Fauci’s public contradictions of Trump have been viewed by the president as a personal affront and have caused some in the West Wing to sour on the doctor, officials say. Some say that, while he is critical of the president in media interviews, he is largely deferential behind closed doors. And they complain about those outside the administration, including some in the media, who have elevated Fauci at the expense of other officials.
The White House, however, views things a bit differently:
“I have a very good relationship with Dr. Fauci,” Trump told reporters Monday, calling him “a very nice person.” But the president added, “I don’t always agree with him.”
That supportive message was not echoed by Peter Navarro, a top White House trade adviser who has been working on the coronavirus effort.
In an email, Navarro continued to criticize Fauci to The Associated Press on Monday, saying the doctor has “a good bedside manner with the public but he has been wrong about everything I have ever interacted with him on.” That includes, he said, downplaying the early risk of the virus and expressing skepticism over the use of hydroxychloroquine, which Navarro has aggressively championed despite contradictory evidence on its efficacy and safety.
And now, unsurprisingly, just as fast as you can say “bad public relations,” Fauci is back at the White House:
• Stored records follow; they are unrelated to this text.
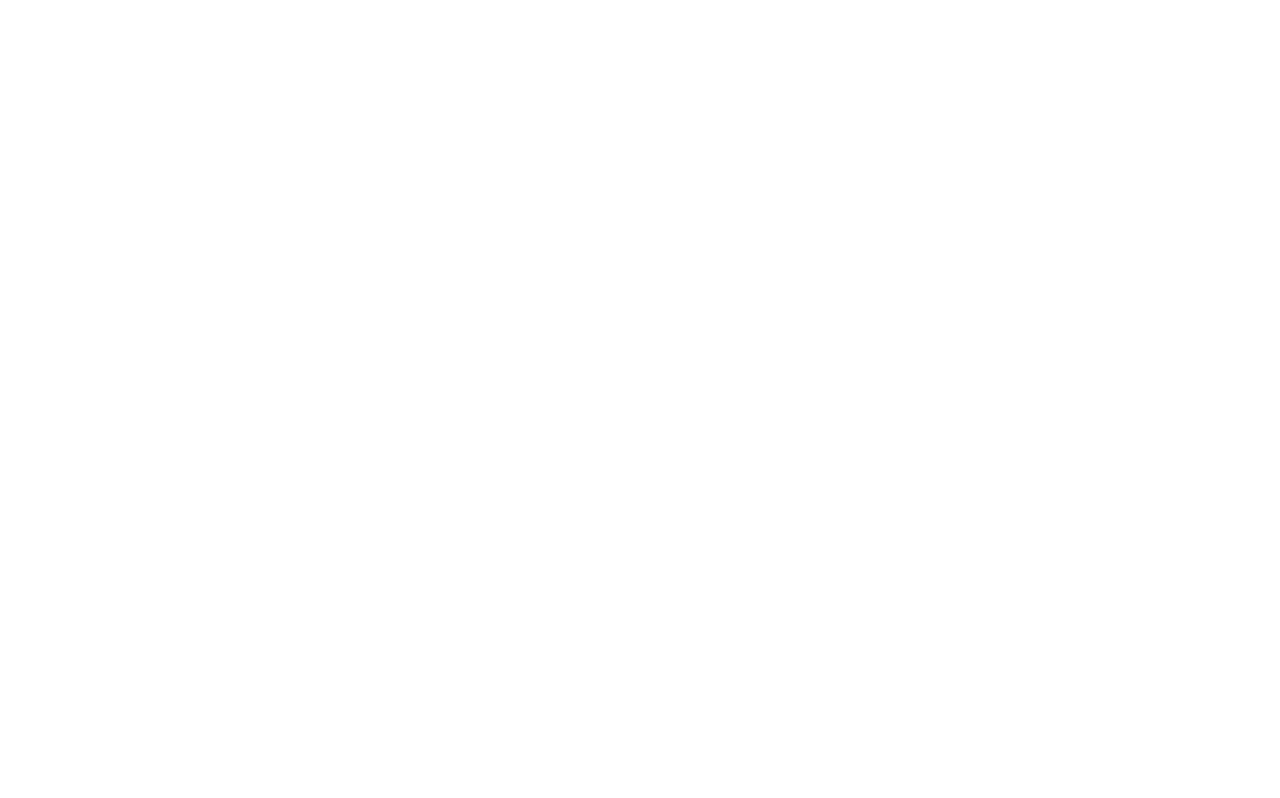
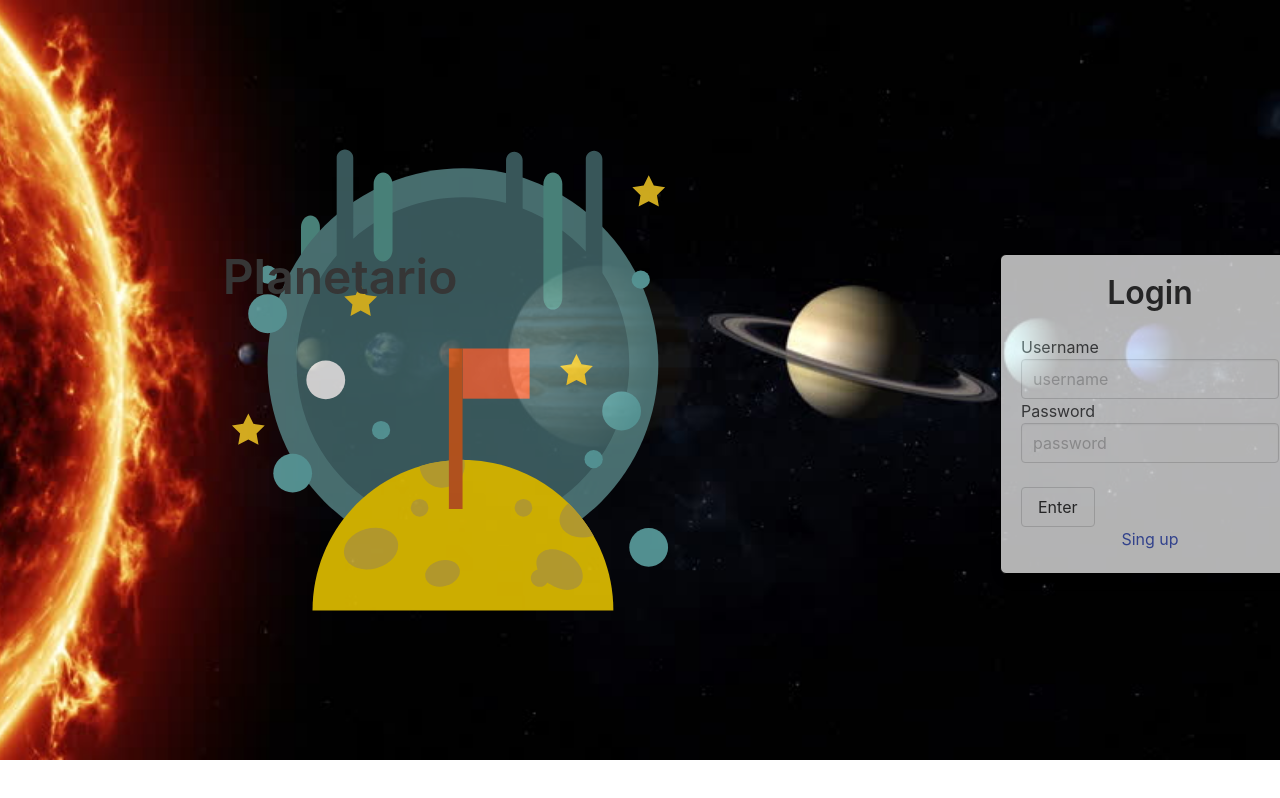
Before and after one commit to alanjosue97/login-student, a plain HTML site: page index.html in a window 1280 px wide. Drawn offline with nearby package versions, Linux system fonts and the light colour scheme.

Commit message:
login done

```diff
--- a/css/styles.css
+++ b/css/styles.css
@@ -0,0 +1,64 @@
+.header{
+    position: fixed;
+    width: 100%;
+    height: 760px;
+    background: url(../assets/solar.jpg) no-repeat center top;
+    background-size: cover;
+}
+
+img{
+    background-size: cover;
+}
+ .login{
+     text-align: center;
+ }
+
+.box{
+    opacity: 70%;
+    border: 1px solid black;
+    position: relative;
+    left: 1000px;
+    top: 200px;
+    width: 300px;
+    height:320px;
+}
+
+.button{
+    text-align: center;
+}
+.sign{
+    text-align: center;
+}
+
+.plan{
+    position: relative;
+    top: 250px;
+    right: 300px;
+    text-align: center;
+}
+
+.bx2{
+
+    opacity: 70%;
+    border: 1px solid black;
+    position: relative;
+    left:430px;
+    top: 150px;
+    width:700px;
+    height: 420px;
+
+}
+
+.planet{
+    opacity: 80%;
+    position: absolute;
+    width: 500px;
+    height: 700px;
+    top: 30px;
+    left: 200px;
+}
+
+.btn{
+    position: relative;
+    align-items: center;
+}
--- a/index.html
+++ b/index.html
@@ -1,12 +1,37 @@
 <!DOCTYPE html>
 <html lang="en">
-<head>
+<head style="background-color: violet;" >
     <meta charset="UTF-8">
     <meta http-equiv="X-UA-Compatible" content="IE=edge">
     <meta name="viewport" content="width=device-width, initial-scale=1.0">
-    <title>Document</title>
+    <title>Login</title>
+    <link rel="stylesheet" href="css/styles.css">
+    <link rel="stylesheet" href="https://cdn.jsdelivr.net/npm/bulma@0.9.2/css/bulma.min.css">
+    <link rel="stylesheet" href="assets/planet.svg">
+    <link rel="stylesheet" href="db.php">
 </head>
 <body>
 
+    <header class="header">
+        <div>
+            <img class="planet" src="assets/planet.svg" alt="planet">
+            <h1 class="title is-1 plan ">Planetario</h1>
+
+        </div>
+
+        <div class="form box">
+            <form class="new-form" >
+                <h1 class="title login">Login</h1>
+                <p>Username</p>
+                <input class="input" placeholder="username" type="text">
+                <p>Password</p>
+                <input  class="input" placeholder="password" type="password">
+                <br><br>
+                <input class="button" type="button" value="Enter">
+                <a rel="stylesheet" href="./sign-up.html"><p class="sign">Sing up</p>
+            </form>
+        </div>
+    </header>
+
 </body>
 </html>
```
Also changed, not shown: sign-up.html (added, +36 -0 lines), assets/planet.svg (added), assets/reaact.jpg (added), assets/solar.jpg (added), assets/space.jpg (added), assets/spaces.jpg (added).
A day after President Trump’s press office tried to undermine the reputation of the nation’s top infectious disease expert with an anonymously attributed list of what it said were his misjudgments in the early days of the coronavirus, Dr. Anthony S. Fauci returned to the White House on Monday.
Dr. Fauci — who has not had direct contact with the president in more than five weeks even as the number of Americans with Covid-19, the disease caused by the coronavirus, has risen sharply in the Southwest — slipped back into the West Wing to meet with Mark Meadows, the White House chief of staff, while his allies denounced what they called a meanspirited and misguided effort by the White House to smear him.
White House officials declined to comment on what was discussed in the conversation between Mr. Meadows, who has long expressed skepticism about the conclusions of the nation’s public health experts, and Dr. Fauci, though one official called it a good conversation and said they continued to have a positive relationship.
Note: The cartoon that Scavino shared on Facebook was drawn by none other than Ben Garrison, whose anti-Semitic cartoon got him barred from the White House in 2019.